CAG raps govt for delay in setting up campus for IITs

CAG raps govt for delay in setting up campus for IITs

The Comptroller and Auditor General of India (CAG) has rapped the government for delay in establishment of permanent campus for eight new IITs set up in the last six years, as the cost of shifting these institutes from their temporary campus has gone up by more than 150 per cent which could have been avoided.

On July 17, 2008, the Union Cabinet had approved setting up of IITs in Bihar, Andhra Pradesh, Rajasthan, Odisha, Gujarat, Punjab, Himachal Pradesh and Indore in Madhya Pradesh at a total cost of Rs 6,080 crore (Rs 760 crore per institute).

Out of eight, six IITs commenced their academic session in Bhubaneshwar, Gandhinagar, Hyderabad, Patna, Jodhpur and Ropar in 2008-09 while the remaining two started operating in Indore and Mandi in 2009-10. All of them began functioning from temporary campuses.

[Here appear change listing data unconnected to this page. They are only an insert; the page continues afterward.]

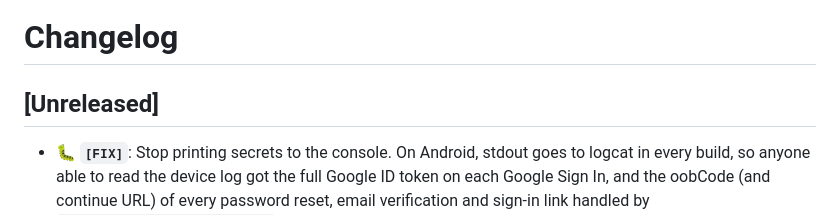
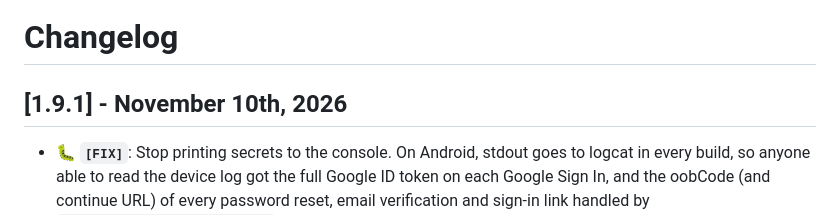
Before and after one commit to Tweener/passage, a Markdown page: CHANGELOG.md, the part around the change. Rendered like a GitHub page.

```diff
--- a/CHANGELOG.md
+++ b/CHANGELOG.md
@@ -1,7 +1,7 @@
 
 # Changelog
 
-## [Unreleased]
+## [1.9.1] - November 10th, 2026
 - 🐛 **`[FIX]`**: Stop printing secrets to the console. On Android, stdout goes to logcat in every build, so anyone able to read the device log got the full Google ID token on each Google Sign In, and the oobCode (and continue URL) of every password reset, email verification and sign-in link handled by `PassageUniversalLinkHandler` or the email gatekeeper. Those log lines keep the event and the error but no longer include the token, the oobCode, the continue URL or the full link.
 
 ## [1.9.0] - October 20th, 2026
```
Also changed, not shown: README.md (+3 -3 lines).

The cost of setting up of these eight IITs over a period of six years was then estimated at Rs 6,080 crore (Rs 760 crore per IIT). The government, however, will now have to cough up at least Rs 15,664 crore due to the delay in construction of permanent campus, according to the latest report by the CAG.

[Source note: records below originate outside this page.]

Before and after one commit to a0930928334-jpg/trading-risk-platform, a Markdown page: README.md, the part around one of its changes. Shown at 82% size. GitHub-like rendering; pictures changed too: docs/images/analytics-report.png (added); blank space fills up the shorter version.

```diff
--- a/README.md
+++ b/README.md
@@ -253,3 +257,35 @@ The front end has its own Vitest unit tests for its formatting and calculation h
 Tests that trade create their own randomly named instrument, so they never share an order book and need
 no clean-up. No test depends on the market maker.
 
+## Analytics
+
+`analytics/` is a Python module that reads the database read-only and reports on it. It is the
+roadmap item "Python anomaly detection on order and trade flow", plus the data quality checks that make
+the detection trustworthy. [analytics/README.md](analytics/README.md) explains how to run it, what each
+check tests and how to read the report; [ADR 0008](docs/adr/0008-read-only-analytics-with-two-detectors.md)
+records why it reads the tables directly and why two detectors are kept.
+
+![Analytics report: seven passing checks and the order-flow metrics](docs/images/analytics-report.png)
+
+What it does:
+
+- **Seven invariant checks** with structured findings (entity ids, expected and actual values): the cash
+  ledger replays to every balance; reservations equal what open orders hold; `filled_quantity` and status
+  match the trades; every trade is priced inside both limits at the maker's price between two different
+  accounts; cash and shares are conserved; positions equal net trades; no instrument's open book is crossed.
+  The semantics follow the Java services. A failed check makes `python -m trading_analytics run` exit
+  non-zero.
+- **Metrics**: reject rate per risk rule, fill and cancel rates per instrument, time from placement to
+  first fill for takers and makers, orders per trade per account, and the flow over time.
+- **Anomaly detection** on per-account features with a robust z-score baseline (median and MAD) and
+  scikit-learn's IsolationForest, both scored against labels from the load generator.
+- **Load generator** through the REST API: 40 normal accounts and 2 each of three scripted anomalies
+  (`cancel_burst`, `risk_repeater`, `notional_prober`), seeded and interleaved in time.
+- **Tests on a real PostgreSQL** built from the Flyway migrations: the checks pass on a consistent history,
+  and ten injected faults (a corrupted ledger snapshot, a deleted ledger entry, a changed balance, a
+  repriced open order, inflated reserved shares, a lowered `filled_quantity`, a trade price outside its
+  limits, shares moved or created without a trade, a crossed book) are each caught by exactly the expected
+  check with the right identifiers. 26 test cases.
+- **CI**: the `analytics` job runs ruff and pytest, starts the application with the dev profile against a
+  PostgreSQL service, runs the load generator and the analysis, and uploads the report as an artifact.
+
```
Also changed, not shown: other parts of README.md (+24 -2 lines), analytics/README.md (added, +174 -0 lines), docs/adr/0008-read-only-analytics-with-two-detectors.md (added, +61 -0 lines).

In its response to the CAG, the Human Resource Development (HRD) Ministry cited various reasons for delay in establishment of permanent campus, including the delay by states in handing over land, preparation of master plans and appointment of architects.

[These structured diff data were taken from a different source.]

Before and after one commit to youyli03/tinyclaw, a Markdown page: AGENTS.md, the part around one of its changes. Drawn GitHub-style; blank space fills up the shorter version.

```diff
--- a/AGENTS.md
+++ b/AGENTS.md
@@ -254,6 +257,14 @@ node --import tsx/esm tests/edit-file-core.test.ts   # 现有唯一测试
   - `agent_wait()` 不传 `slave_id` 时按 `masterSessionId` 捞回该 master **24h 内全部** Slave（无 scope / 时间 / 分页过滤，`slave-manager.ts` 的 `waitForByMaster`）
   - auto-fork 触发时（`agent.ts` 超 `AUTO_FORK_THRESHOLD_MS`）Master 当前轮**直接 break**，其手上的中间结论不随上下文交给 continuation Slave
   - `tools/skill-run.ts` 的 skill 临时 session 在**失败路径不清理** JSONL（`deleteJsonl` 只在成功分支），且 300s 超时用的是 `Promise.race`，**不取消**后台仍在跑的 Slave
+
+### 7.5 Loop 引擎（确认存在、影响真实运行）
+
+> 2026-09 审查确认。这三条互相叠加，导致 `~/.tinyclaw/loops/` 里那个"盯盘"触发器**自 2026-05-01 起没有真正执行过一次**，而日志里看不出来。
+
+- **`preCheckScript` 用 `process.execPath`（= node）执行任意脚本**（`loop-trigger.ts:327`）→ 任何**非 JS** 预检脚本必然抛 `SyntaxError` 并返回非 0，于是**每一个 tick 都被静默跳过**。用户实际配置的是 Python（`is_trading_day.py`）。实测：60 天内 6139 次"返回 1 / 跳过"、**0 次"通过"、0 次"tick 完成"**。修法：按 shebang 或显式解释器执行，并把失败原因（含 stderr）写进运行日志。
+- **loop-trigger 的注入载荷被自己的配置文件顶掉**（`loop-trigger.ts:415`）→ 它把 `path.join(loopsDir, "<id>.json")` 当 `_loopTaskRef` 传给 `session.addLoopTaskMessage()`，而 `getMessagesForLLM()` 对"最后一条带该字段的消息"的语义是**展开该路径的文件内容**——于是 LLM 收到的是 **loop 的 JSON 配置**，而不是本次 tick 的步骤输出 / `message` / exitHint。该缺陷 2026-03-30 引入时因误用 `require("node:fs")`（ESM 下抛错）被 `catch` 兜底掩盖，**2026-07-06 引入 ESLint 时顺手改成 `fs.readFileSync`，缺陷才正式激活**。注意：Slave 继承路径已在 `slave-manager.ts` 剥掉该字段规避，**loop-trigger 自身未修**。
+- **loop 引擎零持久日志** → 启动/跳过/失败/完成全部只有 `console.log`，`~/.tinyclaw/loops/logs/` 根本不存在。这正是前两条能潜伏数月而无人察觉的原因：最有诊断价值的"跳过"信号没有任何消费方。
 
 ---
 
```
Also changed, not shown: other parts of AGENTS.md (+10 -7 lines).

The national auditor, however, highlighted several lapses on the part of the government, noting that the expenditure finance committee (EFC), while considering the proposal for setting up the institutes in Bihar, Andhra Pradesh and Rajasthan, had emphasised the need for setting up a “project monitoring unit” in the HRD ministry to ensure timely completion of the project.

But the ministry did not pay heed to the advice and went ahead with the plan to set up institutes. The CAG also noted that no commitment has been obtained from the state governments for timely allotment of land before sanctioning the projects.

The CAG remained dissatisfied with the ministry’s clarification that progress of the establishment of new IITs were monitored through monthly reports, regular meetings, video conferencing and visits to the institutes. “The fact remains that both physical and financial progress in the establishment of these IITs has been extremely slow,” it observed.

The CAG also observed that the government has not addressed the erstwhile Planning Commission’s advice that projects should be completed in four years instead of six.
DH News Service